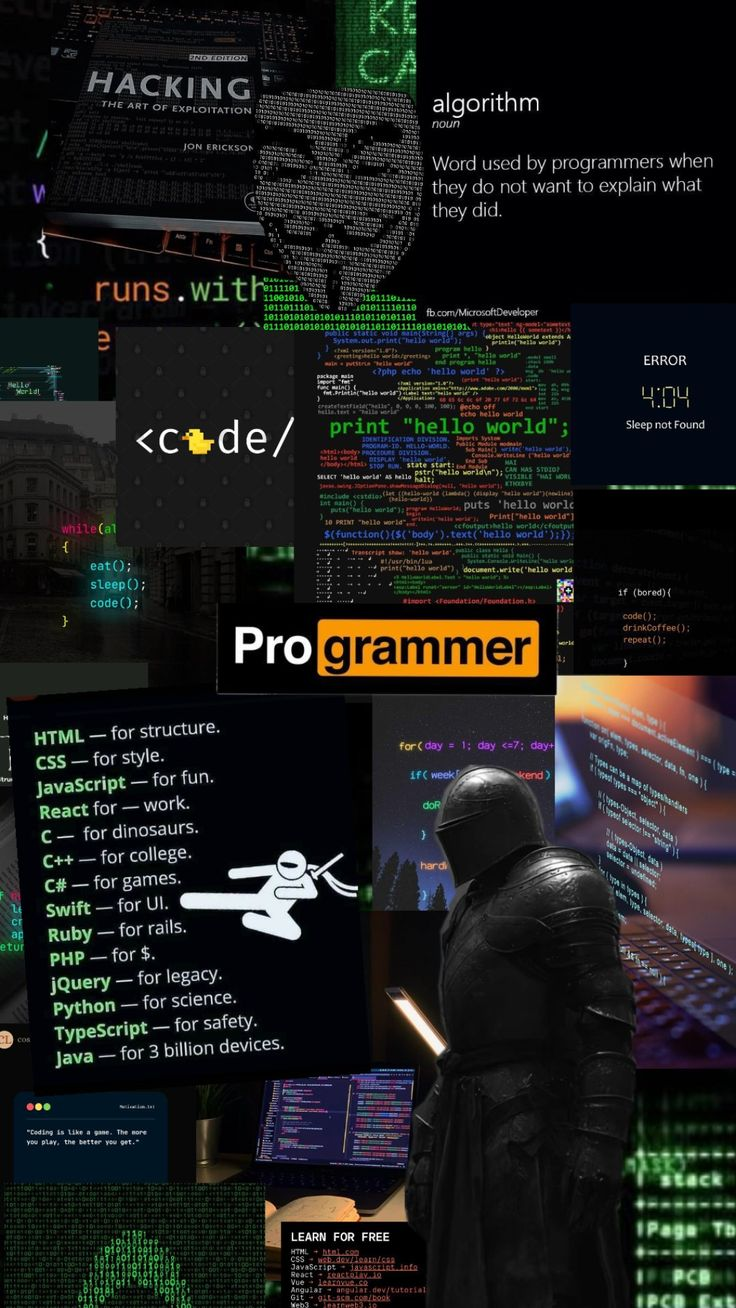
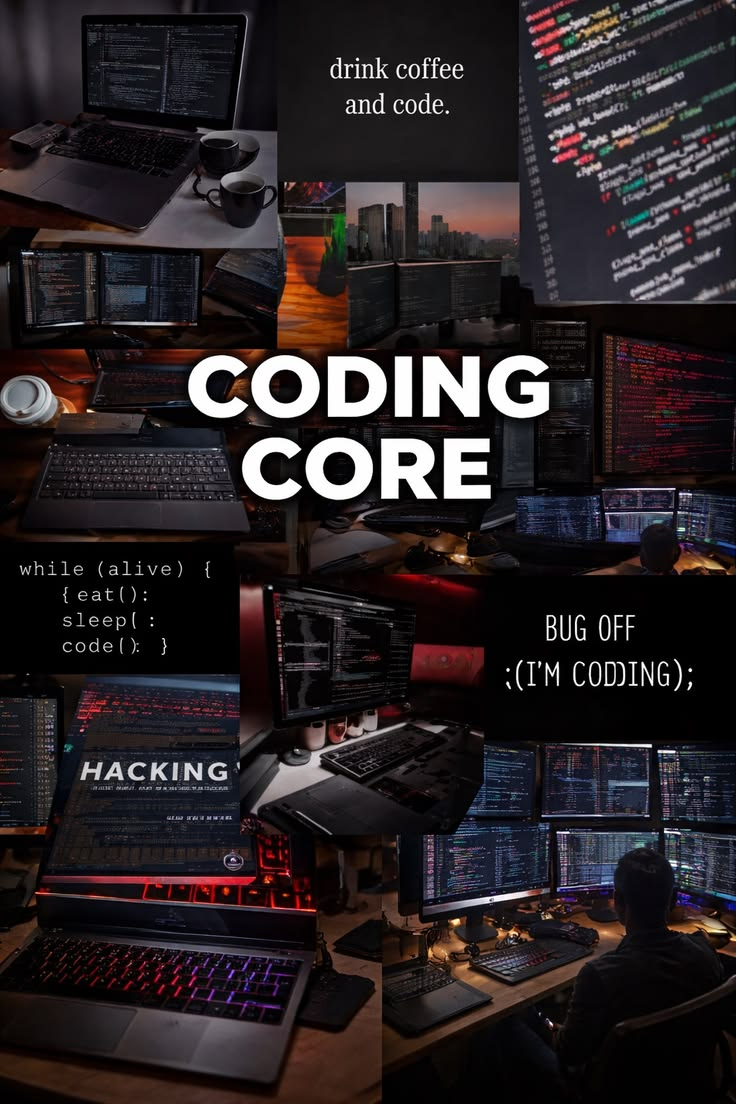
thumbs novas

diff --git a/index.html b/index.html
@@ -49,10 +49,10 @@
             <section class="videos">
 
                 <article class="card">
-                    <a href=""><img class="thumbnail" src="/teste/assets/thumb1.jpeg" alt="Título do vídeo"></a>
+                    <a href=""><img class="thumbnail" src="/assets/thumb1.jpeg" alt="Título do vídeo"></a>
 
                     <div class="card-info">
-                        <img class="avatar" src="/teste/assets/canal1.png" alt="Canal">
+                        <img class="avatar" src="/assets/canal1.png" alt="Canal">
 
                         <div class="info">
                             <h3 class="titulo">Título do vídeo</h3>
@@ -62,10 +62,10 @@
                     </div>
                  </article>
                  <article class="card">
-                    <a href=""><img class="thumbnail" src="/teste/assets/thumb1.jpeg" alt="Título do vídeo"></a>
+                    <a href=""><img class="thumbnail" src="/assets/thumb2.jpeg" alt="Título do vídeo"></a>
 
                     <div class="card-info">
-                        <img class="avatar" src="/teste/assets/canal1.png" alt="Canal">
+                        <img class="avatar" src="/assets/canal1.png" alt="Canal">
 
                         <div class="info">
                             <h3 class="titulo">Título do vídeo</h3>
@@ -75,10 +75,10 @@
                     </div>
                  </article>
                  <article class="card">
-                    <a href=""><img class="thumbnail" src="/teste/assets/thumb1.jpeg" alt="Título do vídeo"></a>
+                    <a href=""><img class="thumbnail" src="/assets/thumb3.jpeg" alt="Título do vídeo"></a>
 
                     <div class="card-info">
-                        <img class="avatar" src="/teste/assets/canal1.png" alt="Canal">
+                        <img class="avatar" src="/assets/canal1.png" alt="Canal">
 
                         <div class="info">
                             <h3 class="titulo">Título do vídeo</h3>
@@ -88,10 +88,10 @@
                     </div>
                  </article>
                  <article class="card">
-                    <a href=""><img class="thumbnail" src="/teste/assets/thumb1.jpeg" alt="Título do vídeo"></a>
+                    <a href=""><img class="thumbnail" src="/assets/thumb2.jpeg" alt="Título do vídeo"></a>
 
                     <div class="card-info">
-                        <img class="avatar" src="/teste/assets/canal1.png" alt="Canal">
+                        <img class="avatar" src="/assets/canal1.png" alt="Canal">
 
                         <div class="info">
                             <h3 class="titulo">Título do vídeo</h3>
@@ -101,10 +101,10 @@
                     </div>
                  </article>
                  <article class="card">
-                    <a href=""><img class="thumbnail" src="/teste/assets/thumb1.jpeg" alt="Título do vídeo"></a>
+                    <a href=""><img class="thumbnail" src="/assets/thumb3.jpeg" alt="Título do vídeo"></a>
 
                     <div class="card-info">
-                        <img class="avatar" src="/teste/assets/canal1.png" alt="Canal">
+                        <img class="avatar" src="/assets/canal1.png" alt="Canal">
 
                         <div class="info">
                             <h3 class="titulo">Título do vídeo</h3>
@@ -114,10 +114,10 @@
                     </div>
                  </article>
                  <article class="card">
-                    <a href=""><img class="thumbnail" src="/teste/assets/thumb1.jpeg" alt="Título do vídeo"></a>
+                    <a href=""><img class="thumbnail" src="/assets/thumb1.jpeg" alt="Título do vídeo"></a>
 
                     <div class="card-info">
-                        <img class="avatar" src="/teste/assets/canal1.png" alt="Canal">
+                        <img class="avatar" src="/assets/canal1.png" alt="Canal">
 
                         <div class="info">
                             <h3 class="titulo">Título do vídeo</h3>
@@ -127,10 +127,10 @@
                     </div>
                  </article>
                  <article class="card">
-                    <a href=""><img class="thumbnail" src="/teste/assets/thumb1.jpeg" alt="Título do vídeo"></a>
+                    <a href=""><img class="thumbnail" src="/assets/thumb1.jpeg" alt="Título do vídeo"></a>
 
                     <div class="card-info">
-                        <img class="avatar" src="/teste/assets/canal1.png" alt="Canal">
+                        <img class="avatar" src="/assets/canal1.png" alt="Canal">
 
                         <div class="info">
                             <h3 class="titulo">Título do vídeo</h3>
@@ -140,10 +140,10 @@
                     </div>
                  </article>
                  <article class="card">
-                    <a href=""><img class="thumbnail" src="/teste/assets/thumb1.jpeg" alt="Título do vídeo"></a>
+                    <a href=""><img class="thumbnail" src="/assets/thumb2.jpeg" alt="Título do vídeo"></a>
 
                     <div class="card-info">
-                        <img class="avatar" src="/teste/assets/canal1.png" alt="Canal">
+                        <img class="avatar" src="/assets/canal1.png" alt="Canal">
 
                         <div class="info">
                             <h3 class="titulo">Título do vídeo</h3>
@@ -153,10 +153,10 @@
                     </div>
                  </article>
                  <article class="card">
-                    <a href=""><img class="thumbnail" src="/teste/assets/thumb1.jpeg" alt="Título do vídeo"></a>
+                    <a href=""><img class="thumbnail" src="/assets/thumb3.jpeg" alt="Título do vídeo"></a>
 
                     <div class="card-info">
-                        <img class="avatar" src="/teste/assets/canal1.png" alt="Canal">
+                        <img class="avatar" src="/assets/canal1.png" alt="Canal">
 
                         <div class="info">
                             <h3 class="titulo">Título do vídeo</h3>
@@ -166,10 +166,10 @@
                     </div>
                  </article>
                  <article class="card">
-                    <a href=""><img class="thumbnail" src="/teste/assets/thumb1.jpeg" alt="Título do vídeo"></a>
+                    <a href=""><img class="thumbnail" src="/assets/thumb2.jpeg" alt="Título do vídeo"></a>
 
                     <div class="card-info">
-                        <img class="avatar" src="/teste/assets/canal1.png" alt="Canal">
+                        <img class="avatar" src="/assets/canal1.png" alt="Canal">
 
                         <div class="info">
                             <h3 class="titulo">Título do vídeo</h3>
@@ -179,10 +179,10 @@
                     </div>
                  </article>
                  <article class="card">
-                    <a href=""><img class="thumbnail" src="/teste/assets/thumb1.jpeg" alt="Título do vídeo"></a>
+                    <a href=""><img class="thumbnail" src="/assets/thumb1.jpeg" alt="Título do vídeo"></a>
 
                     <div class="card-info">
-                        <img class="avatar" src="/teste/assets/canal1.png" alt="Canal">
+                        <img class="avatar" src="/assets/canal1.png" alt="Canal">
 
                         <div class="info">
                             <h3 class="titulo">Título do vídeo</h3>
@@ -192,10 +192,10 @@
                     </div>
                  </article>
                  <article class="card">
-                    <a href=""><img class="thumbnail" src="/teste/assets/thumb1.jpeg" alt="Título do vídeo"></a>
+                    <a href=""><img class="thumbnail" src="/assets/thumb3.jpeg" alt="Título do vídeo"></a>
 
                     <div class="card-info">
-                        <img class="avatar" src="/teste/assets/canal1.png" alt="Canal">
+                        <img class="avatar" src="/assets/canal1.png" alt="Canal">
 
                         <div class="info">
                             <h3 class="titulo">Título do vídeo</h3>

══════════════════════════════

The result should be the full set of entries above, restated exactly and without images.

thumbs novas

diff --git a/index.html b/index.html
@@ -49,10 +49,10 @@
             <section class="videos">
 
                 <article class="card">
-                    <a href=""><img class="thumbnail" src="/teste/assets/thumb1.jpeg" alt="Título do vídeo"></a>
+                    <a href=""><img class="thumbnail" src="/assets/thumb1.jpeg" alt="Título do vídeo"></a>
 
                     <div class="card-info">
-                        <img class="avatar" src="/teste/assets/canal1.png" alt="Canal">
+                        <img class="avatar" src="/assets/canal1.png" alt="Canal">
 
                         <div class="info">
                             <h3 class="titulo">Título do vídeo</h3>
@@ -62,10 +62,10 @@
                     </div>
                  </article>
                  <article class="card">
-                    <a href=""><img class="thumbnail" src="/teste/assets/thumb1.jpeg" alt="Título do vídeo"></a>
+                    <a href=""><img class="thumbnail" src="/assets/thumb2.jpeg" alt="Título do vídeo"></a>
 
                     <div class="card-info">
-                        <img class="avatar" src="/teste/assets/canal1.png" alt="Canal">
+                        <img class="avatar" src="/assets/canal1.png" alt="Canal">
 
                         <div class="info">
                             <h3 class="titulo">Título do vídeo</h3>
@@ -75,10 +75,10 @@
                     </div>
                  </article>
                  <article class="card">
-                    <a href=""><img class="thumbnail" src="/teste/assets/thumb1.jpeg" alt="Título do vídeo"></a>
+                    <a href=""><img class="thumbnail" src="/assets/thumb3.jpeg" alt="Título do vídeo"></a>
 
                     <div class="card-info">
-                        <img class="avatar" src="/teste/assets/canal1.png" alt="Canal">
+                        <img class="avatar" src="/assets/canal1.png" alt="Canal">
 
                         <div class="info">
                             <h3 class="titulo">Título do vídeo</h3>
@@ -88,10 +88,10 @@
                     </div>
                  </article>
                  <article class="card">
-                    <a href=""><img class="thumbnail" src="/teste/assets/thumb1.jpeg" alt="Título do vídeo"></a>
+                    <a href=""><img class="thumbnail" src="/assets/thumb2.jpeg" alt="Título do vídeo"></a>
 
                     <div class="card-info">
-                        <img class="avatar" src="/teste/assets/canal1.png" alt="Canal">
+                        <img class="avatar" src="/assets/canal1.png" alt="Canal">
 
                         <div class="info">
                             <h3 class="titulo">Título do vídeo</h3>
@@ -101,10 +101,10 @@
                     </div>
                  </article>
                  <article class="card">
-                    <a href=""><img class="thumbnail" src="/teste/assets/thumb1.jpeg" alt="Título do vídeo"></a>
+                    <a href=""><img class="thumbnail" src="/assets/thumb3.jpeg" alt="Título do vídeo"></a>
 
                     <div class="card-info">
-                        <img class="avatar" src="/teste/assets/canal1.png" alt="Canal">
+                        <img class="avatar" src="/assets/canal1.png" alt="Canal">
 
                         <div class="info">
                             <h3 class="titulo">Título do vídeo</h3>
@@ -114,10 +114,10 @@
                     </div>
                  </article>
                  <article class="card">
-                    <a href=""><img class="thumbnail" src="/teste/assets/thumb1.jpeg" alt="Título do vídeo"></a>
+                    <a href=""><img class="thumbnail" src="/assets/thumb1.jpeg" alt="Título do vídeo"></a>
 
                     <div class="card-info">
-                        <img class="avatar" src="/teste/assets/canal1.png" alt="Canal">
+                        <img class="avatar" src="/assets/canal1.png" alt="Canal">
 
                         <div class="info">
                             <h3 class="titulo">Título do vídeo</h3>
@@ -127,10 +127,10 @@
                     </div>
                  </article>
                  <article class="card">
-                    <a href=""><img class="thumbnail" src="/teste/assets/thumb1.jpeg" alt="Título do vídeo"></a>
+                    <a href=""><img class="thumbnail" src="/assets/thumb1.jpeg" alt="Título do vídeo"></a>
 
                     <div class="card-info">
-                        <img class="avatar" src="/teste/assets/canal1.png" alt="Canal">
+                        <img class="avatar" src="/assets/canal1.png" alt="Canal">
 
                         <div class="info">
                             <h3 class="titulo">Título do vídeo</h3>
@@ -140,10 +140,10 @@
                     </div>
                  </article>
                  <article class="card">
-                    <a href=""><img class="thumbnail" src="/teste/assets/thumb1.jpeg" alt="Título do vídeo"></a>
+                    <a href=""><img class="thumbnail" src="/assets/thumb2.jpeg" alt="Título do vídeo"></a>
 
                     <div class="card-info">
-                        <img class="avatar" src="/teste/assets/canal1.png" alt="Canal">
+                        <img class="avatar" src="/assets/canal1.png" alt="Canal">
 
                         <div class="info">
                             <h3 class="titulo">Título do vídeo</h3>
@@ -153,10 +153,10 @@
                     </div>
                  </article>
                  <article class="card">
-                    <a href=""><img class="thumbnail" src="/teste/assets/thumb1.jpeg" alt="Título do vídeo"></a>
+                    <a href=""><img class="thumbnail" src="/assets/thumb3.jpeg" alt="Título do vídeo"></a>
 
                     <div class="card-info">
-                        <img class="avatar" src="/teste/assets/canal1.png" alt="Canal">
+                        <img class="avatar" src="/assets/canal1.png" alt="Canal">
 
                         <div class="info">
                             <h3 class="titulo">Título do vídeo</h3>
@@ -166,10 +166,10 @@
                     </div>
                  </article>
                  <article class="card">
-                    <a href=""><img class="thumbnail" src="/teste/assets/thumb1.jpeg" alt="Título do vídeo"></a>
+                    <a href=""><img class="thumbnail" src="/assets/thumb2.jpeg" alt="Título do vídeo"></a>
 
                     <div class="card-info">
-                        <img class="avatar" src="/teste/assets/canal1.png" alt="Canal">
+                        <img class="avatar" src="/assets/canal1.png" alt="Canal">
 
                         <div class="info">
                             <h3 class="titulo">Título do vídeo</h3>
@@ -179,10 +179,10 @@
                     </div>
                  </article>
                  <article class="card">
-                    <a href=""><img class="thumbnail" src="/teste/assets/thumb1.jpeg" alt="Título do vídeo"></a>
+                    <a href=""><img class="thumbnail" src="/assets/thumb1.jpeg" alt="Título do vídeo"></a>
 
                     <div class="card-info">
-                        <img class="avatar" src="/teste/assets/canal1.png" alt="Canal">
+                        <img class="avatar" src="/assets/canal1.png" alt="Canal">
 
                         <div class="info">
                             <h3 class="titulo">Título do vídeo</h3>
@@ -192,10 +192,10 @@
                     </div>
                  </article>
                  <article class="card">
-                    <a href=""><img class="thumbnail" src="/teste/assets/thumb1.jpeg" alt="Título do vídeo"></a>
+                    <a href=""><img class="thumbnail" src="/assets/thumb3.jpeg" alt="Título do vídeo"></a>
 
                     <div class="card-info">
-                        <img class="avatar" src="/teste/assets/canal1.png" alt="Canal">
+                        <img class="avatar" src="/assets/canal1.png" alt="Canal">
 
                         <div class="info">
                             <h3 class="titulo">Título do vídeo</h3>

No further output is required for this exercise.